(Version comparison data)
=-=-=

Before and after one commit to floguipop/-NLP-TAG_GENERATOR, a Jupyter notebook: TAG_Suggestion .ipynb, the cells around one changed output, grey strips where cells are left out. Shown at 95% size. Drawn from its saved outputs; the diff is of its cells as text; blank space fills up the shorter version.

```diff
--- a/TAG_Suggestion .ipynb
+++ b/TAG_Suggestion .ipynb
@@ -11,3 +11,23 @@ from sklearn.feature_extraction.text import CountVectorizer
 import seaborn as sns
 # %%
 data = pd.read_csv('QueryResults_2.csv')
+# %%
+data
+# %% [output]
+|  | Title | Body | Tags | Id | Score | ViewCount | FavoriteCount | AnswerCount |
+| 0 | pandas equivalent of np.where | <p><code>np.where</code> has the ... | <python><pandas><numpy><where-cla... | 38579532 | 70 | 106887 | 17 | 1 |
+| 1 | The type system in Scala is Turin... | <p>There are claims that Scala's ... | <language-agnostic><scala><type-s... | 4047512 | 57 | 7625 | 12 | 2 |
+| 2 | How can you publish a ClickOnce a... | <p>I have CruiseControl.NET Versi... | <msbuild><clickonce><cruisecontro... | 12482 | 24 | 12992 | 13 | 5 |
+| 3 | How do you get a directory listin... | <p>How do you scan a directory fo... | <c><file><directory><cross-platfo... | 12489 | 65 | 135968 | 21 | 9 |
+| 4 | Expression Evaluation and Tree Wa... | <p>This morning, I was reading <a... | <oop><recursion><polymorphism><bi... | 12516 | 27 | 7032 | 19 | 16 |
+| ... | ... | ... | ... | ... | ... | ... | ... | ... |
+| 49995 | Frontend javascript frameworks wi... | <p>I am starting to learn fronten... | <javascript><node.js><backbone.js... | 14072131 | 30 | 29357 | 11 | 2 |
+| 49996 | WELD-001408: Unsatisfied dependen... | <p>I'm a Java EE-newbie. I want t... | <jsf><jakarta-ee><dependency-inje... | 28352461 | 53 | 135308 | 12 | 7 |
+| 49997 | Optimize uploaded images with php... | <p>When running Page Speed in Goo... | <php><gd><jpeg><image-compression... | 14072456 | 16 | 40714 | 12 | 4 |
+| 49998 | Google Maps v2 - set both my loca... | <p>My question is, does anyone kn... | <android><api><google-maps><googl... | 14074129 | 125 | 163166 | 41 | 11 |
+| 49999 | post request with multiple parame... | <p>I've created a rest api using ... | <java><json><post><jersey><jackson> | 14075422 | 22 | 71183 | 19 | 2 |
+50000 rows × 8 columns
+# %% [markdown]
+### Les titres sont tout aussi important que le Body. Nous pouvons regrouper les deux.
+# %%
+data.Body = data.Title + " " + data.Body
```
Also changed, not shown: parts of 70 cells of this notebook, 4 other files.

=-=-=

[The problem]
Copy out the records shown above, every one, exactly.

[Result below]
Before and after one commit to floguipop/-NLP-TAG_GENERATOR, a Jupyter notebook: TAG_Suggestion .ipynb, the cells around one changed output, grey strips where cells are left out. Shown at 95% size. Drawn from its saved outputs; the diff is of its cells as text; blank space fills up the shorter version.

```diff
--- a/TAG_Suggestion .ipynb
+++ b/TAG_Suggestion .ipynb
@@ -11,3 +11,23 @@ from sklearn.feature_extraction.text import CountVectorizer
 import seaborn as sns
 # %%
 data = pd.read_csv('QueryResults_2.csv')
+# %%
+data
+# %% [output]
+|  | Title | Body | Tags | Id | Score | ViewCount | FavoriteCount | AnswerCount |
+| 0 | pandas equivalent of np.where | <p><code>np.where</code> has the ... | <python><pandas><numpy><where-cla... | 38579532 | 70 | 106887 | 17 | 1 |
+| 1 | The type system in Scala is Turin... | <p>There are claims that Scala's ... | <language-agnostic><scala><type-s... | 4047512 | 57 | 7625 | 12 | 2 |
+| 2 | How can you publish a ClickOnce a... | <p>I have CruiseControl.NET Versi... | <msbuild><clickonce><cruisecontro... | 12482 | 24 | 12992 | 13 | 5 |
+| 3 | How do you get a directory listin... | <p>How do you scan a directory fo... | <c><file><directory><cross-platfo... | 12489 | 65 | 135968 | 21 | 9 |
+| 4 | Expression Evaluation and Tree Wa... | <p>This morning, I was reading <a... | <oop><recursion><polymorphism><bi... | 12516 | 27 | 7032 | 19 | 16 |
+| ... | ... | ... | ... | ... | ... | ... | ... | ... |
+| 49995 | Frontend javascript frameworks wi... | <p>I am starting to learn fronten... | <javascript><node.js><backbone.js... | 14072131 | 30 | 29357 | 11 | 2 |
+| 49996 | WELD-001408: Unsatisfied dependen... | <p>I'm a Java EE-newbie. I want t... | <jsf><jakarta-ee><dependency-inje... | 28352461 | 53 | 135308 | 12 | 7 |
+| 49997 | Optimize uploaded images with php... | <p>When running Page Speed in Goo... | <php><gd><jpeg><image-compression... | 14072456 | 16 | 40714 | 12 | 4 |
+| 49998 | Google Maps v2 - set both my loca... | <p>My question is, does anyone kn... | <android><api><google-maps><googl... | 14074129 | 125 | 163166 | 41 | 11 |
+| 49999 | post request with multiple parame... | <p>I've created a rest api using ... | <java><json><post><jersey><jackson> | 14075422 | 22 | 71183 | 19 | 2 |
+50000 rows × 8 columns
+# %% [markdown]
+### Les titres sont tout aussi important que le Body. Nous pouvons regrouper les deux.
+# %%
+data.Body = data.Title + " " + data.Body
```
Also changed, not shown: parts of 70 cells of this notebook, 4 other files.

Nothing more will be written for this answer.